When I tell people that I commute back and forth between East Harlem and where I live in Brooklyn, they’re always surprised as to why I chose not to dorm on campus at Aron Hall. My response is that commuting is what I’m used to. I spent four years commuting to Hunter College and loved being in the city during the day and coming home to my family at night. Of course, commuting can be tough too. Read more
On Sunday, February 26, Med Students 4 Haiti (MS4H) hosted an event called “A Night at the Oscars” in the student lounge of Aron Hall. This year’s Academy Awards was widely publicized for reaching a historic degree of diversity and inclusion among the nominees and the films that were recognized. Read more
On Wednesday, March 1, the Icahn School of Medicine at Mount Sinai (ISMMS) chapter of the American Medical Women’s Association (AMWA) and SinaiArts co-hosted an event called “Superwomen in White Coats: What Does the Coat Mean to You?” Donning a white coat is an immense privilege. With it comes authority, dignity, and a great sense of responsibility. Read more
After two and a half years of training and four state competitions, I woke up at 4 am on a brisk October morning to catch my flight to Atlanta for my first USA Powerlifting Raw Nationals. With my squat shoes, knee sleeves, wrist wraps, belt, chalk, and singlet in my gym bag and my laptop and 70 pages of review material for my Structures final exam in my backpack, I set off to LaGuardia Airport. Time until my self-set deadline to take the exam: 16 hours. Time until I would compete: 28 hours. Read more
My stomach is twisting and my heart is beating rapidly. Feelings of dread and self-doubt overwhelm me.

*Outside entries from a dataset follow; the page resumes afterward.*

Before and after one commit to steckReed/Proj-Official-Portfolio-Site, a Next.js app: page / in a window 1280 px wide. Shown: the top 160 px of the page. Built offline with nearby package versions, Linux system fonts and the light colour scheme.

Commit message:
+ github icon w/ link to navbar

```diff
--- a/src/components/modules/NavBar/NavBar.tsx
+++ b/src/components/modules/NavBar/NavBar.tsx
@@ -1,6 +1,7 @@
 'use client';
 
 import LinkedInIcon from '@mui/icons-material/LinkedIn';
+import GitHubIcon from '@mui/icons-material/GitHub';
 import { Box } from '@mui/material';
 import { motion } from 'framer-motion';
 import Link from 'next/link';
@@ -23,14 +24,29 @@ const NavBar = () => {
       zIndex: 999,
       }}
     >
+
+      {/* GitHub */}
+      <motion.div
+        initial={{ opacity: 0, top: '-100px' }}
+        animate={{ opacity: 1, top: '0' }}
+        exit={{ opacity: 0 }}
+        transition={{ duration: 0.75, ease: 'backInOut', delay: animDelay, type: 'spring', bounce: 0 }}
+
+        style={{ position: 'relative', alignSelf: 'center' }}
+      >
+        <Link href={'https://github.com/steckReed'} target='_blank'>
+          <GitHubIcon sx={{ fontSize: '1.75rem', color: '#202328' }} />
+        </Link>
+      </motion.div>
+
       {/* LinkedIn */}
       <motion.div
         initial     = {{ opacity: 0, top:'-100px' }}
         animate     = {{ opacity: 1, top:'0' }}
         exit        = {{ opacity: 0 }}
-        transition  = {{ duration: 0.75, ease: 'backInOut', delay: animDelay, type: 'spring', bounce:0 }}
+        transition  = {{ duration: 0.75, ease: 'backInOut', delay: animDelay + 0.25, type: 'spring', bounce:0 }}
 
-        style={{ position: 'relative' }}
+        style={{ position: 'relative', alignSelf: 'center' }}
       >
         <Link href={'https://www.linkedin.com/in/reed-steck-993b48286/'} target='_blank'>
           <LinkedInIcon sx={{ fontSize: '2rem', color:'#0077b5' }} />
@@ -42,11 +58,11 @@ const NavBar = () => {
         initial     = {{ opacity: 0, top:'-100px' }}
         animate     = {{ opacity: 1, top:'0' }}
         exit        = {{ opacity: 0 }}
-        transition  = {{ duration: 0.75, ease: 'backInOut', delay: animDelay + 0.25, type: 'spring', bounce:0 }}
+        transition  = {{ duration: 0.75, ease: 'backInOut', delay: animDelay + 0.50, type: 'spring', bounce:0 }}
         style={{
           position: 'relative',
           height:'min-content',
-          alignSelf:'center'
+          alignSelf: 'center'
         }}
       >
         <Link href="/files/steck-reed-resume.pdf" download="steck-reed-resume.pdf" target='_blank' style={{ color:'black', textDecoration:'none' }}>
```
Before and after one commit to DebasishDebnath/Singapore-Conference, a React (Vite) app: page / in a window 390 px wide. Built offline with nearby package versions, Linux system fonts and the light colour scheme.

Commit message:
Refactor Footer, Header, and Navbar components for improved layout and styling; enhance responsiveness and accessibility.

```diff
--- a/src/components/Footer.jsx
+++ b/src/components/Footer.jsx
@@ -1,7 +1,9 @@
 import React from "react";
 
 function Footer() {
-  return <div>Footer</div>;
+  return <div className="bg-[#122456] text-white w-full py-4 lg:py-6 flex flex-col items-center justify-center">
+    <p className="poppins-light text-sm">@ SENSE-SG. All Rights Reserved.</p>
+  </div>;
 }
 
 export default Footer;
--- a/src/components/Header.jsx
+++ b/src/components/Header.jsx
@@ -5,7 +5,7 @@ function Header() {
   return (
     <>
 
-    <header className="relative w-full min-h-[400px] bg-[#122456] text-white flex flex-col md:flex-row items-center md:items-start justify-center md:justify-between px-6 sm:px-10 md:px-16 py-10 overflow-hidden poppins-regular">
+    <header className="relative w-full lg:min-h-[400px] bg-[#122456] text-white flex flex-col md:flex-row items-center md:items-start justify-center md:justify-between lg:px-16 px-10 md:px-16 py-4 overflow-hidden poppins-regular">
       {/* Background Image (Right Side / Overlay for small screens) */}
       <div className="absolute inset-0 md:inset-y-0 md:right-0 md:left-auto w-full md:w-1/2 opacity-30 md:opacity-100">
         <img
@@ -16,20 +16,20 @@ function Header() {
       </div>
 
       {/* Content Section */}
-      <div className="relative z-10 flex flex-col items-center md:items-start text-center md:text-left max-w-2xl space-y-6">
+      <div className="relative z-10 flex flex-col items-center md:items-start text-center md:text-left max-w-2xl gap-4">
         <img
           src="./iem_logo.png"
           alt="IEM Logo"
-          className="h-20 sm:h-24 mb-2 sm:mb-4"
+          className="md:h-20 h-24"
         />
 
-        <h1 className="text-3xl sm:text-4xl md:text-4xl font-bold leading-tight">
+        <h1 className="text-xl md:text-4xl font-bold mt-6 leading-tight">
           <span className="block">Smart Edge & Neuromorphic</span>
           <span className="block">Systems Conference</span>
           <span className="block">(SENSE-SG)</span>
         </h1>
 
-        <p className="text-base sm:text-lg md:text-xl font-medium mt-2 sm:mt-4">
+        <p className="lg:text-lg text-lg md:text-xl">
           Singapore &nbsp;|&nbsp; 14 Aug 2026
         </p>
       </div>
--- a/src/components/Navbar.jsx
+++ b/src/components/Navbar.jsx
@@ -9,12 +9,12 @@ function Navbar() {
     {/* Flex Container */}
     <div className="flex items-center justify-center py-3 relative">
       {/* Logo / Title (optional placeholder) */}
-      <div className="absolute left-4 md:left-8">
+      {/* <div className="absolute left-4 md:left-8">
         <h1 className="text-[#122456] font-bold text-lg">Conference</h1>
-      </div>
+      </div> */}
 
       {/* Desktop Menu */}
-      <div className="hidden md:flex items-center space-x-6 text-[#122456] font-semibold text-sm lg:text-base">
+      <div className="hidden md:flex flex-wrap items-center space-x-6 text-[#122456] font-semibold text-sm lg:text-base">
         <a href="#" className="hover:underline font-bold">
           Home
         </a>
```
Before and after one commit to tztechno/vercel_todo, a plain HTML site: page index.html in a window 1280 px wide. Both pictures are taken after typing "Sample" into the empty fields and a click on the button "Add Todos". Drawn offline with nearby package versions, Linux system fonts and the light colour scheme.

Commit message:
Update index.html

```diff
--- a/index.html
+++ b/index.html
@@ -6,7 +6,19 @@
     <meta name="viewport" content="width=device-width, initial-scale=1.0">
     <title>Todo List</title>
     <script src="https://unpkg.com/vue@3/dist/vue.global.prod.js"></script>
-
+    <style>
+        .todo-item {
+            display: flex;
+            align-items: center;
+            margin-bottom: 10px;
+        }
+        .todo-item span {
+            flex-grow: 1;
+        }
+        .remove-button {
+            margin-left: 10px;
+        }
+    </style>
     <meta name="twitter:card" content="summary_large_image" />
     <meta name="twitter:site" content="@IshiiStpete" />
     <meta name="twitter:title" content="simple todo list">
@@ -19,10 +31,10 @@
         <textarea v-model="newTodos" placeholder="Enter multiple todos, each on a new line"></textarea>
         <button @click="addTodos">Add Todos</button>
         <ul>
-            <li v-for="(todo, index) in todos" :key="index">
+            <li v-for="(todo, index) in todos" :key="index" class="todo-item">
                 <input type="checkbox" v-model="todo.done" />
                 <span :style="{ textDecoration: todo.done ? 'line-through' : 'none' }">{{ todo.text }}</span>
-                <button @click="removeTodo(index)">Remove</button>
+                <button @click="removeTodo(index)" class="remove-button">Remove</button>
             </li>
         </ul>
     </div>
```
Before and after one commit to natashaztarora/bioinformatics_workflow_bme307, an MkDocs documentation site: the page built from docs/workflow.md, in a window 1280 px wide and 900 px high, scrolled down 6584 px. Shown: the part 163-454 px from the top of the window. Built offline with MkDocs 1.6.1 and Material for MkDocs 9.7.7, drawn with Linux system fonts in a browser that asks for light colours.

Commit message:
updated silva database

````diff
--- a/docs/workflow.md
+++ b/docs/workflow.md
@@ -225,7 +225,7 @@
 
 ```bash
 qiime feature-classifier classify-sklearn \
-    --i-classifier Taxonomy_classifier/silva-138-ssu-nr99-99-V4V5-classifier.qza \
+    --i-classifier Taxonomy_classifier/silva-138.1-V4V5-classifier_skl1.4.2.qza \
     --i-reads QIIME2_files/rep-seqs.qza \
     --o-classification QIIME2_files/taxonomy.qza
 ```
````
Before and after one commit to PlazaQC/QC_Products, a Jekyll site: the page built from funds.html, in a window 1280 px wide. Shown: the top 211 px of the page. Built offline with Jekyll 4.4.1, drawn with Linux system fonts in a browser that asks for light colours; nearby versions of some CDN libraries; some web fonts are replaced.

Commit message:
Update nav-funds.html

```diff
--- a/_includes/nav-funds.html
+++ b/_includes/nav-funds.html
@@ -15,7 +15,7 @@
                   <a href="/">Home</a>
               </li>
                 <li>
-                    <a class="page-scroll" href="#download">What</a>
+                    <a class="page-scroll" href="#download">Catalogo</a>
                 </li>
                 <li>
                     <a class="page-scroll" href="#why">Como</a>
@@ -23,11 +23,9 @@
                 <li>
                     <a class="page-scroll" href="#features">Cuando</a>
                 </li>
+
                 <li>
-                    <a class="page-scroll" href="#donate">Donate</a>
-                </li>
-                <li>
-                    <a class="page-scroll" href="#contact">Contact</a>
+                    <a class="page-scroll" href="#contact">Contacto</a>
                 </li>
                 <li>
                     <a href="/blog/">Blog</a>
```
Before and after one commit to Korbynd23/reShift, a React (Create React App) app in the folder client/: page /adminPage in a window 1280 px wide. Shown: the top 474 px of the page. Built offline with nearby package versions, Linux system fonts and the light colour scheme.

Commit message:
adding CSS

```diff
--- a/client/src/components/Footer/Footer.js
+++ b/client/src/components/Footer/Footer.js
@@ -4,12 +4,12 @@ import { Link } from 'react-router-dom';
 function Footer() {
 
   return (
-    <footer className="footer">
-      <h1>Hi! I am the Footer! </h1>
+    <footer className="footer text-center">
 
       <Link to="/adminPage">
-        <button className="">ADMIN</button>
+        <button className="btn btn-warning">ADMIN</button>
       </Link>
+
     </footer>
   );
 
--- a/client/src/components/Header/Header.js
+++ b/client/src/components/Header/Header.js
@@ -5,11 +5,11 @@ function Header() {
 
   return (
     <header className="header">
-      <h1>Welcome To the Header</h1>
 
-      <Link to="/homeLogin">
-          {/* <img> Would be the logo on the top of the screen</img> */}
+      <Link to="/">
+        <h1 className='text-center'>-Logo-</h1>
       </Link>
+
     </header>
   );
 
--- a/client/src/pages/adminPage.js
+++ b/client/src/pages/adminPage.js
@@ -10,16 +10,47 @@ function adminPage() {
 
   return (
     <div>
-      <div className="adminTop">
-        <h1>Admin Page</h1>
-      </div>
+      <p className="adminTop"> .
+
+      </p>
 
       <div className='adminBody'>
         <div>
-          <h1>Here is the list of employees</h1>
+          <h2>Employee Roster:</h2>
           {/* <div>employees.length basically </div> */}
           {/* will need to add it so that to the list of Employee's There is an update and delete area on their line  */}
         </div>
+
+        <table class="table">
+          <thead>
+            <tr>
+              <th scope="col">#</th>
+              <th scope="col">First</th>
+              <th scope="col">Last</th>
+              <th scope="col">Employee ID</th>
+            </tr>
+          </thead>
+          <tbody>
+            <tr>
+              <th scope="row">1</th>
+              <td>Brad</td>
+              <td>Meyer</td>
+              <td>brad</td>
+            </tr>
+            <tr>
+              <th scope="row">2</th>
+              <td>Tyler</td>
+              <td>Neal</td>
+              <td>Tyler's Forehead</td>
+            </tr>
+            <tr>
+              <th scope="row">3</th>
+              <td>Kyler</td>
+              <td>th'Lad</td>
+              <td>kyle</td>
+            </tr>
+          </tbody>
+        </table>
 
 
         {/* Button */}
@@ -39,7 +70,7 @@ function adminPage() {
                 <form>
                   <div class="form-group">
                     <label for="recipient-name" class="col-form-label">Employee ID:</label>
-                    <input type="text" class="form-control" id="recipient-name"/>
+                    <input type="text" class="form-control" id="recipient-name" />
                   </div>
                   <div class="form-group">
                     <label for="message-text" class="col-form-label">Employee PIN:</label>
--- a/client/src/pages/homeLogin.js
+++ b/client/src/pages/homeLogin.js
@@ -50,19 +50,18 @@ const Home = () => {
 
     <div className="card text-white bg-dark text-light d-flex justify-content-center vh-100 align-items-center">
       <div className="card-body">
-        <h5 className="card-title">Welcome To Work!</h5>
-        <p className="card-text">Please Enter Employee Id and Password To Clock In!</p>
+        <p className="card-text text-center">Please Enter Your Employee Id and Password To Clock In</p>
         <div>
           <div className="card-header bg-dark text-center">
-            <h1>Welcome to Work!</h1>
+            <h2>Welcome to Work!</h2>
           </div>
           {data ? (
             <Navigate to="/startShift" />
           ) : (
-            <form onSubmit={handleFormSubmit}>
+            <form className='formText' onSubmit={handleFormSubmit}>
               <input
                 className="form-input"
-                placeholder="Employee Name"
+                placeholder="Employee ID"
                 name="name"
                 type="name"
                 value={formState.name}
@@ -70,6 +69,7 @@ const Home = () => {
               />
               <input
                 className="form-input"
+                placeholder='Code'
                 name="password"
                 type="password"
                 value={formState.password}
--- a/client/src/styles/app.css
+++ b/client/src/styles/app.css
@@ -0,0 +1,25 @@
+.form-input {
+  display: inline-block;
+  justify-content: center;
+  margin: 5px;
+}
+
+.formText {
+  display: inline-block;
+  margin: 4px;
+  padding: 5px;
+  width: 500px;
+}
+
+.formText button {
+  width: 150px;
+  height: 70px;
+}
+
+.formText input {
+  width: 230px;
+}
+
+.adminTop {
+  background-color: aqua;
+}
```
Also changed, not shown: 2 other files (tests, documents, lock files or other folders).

“We have alignment, attention, GO!” the announcer makes the official starting call. My mind goes blank, and I’m racing toward the finish line 2000 meters away. Under the watchful eye of Cristo Redentor and thousands of spectators and donning my Nigerian uniform, I rowed in the D-final of the Women’s Single Scull event at the Olympic Games.
In his farewell address, Former President Barack Obama said that, “For all of our outward differences, we, in fact, all share the proud title, the most important office in a democracy: Citizen.” He went on to add that our form of self-government needs engaged citizens who do not take their democracy for granted.
Medical students at the Icahn School of Medicine at Mount Sinai (ISMMS) are trained to be informed advocates, activists, and change-makers for their patients and society. A few ISMMS students joined the #ProtectOurPatients movement in Washington, DC to sound a clarion call for change.
On November 1, 2016, the Muslim Students Association at Mount Sinai (MSA) organized the inaugural “Islamophobia Today: Our Response”—an annual conference that aims to educate attendees about the impact of Islamophobia in today’s society and the current efforts to incite inclusion. We sat down with Syed Haider, MS II and Co-President of MSA to discuss the conference and future initiatives for the student organization. Read more
We invited positive psychology practitioner, Jordyn Feingold, MAPP to share her tips on improving well-being while in medical school. Jordyn, in a week-long series, will explore the concepts of REVAMP—a novel approach to well-being. Here, she discusses the sixth and final element of the model: positive emotions. Read more
We invited positive psychology practitioner, Jordyn Feingold, MAPP to share her tips on improving well-being while in medical school. Jordyn, in a week-long series, will explore the concepts of REVAMP—a novel approach to well-being. Here, she discusses the fifth element of the model: meaning. Read more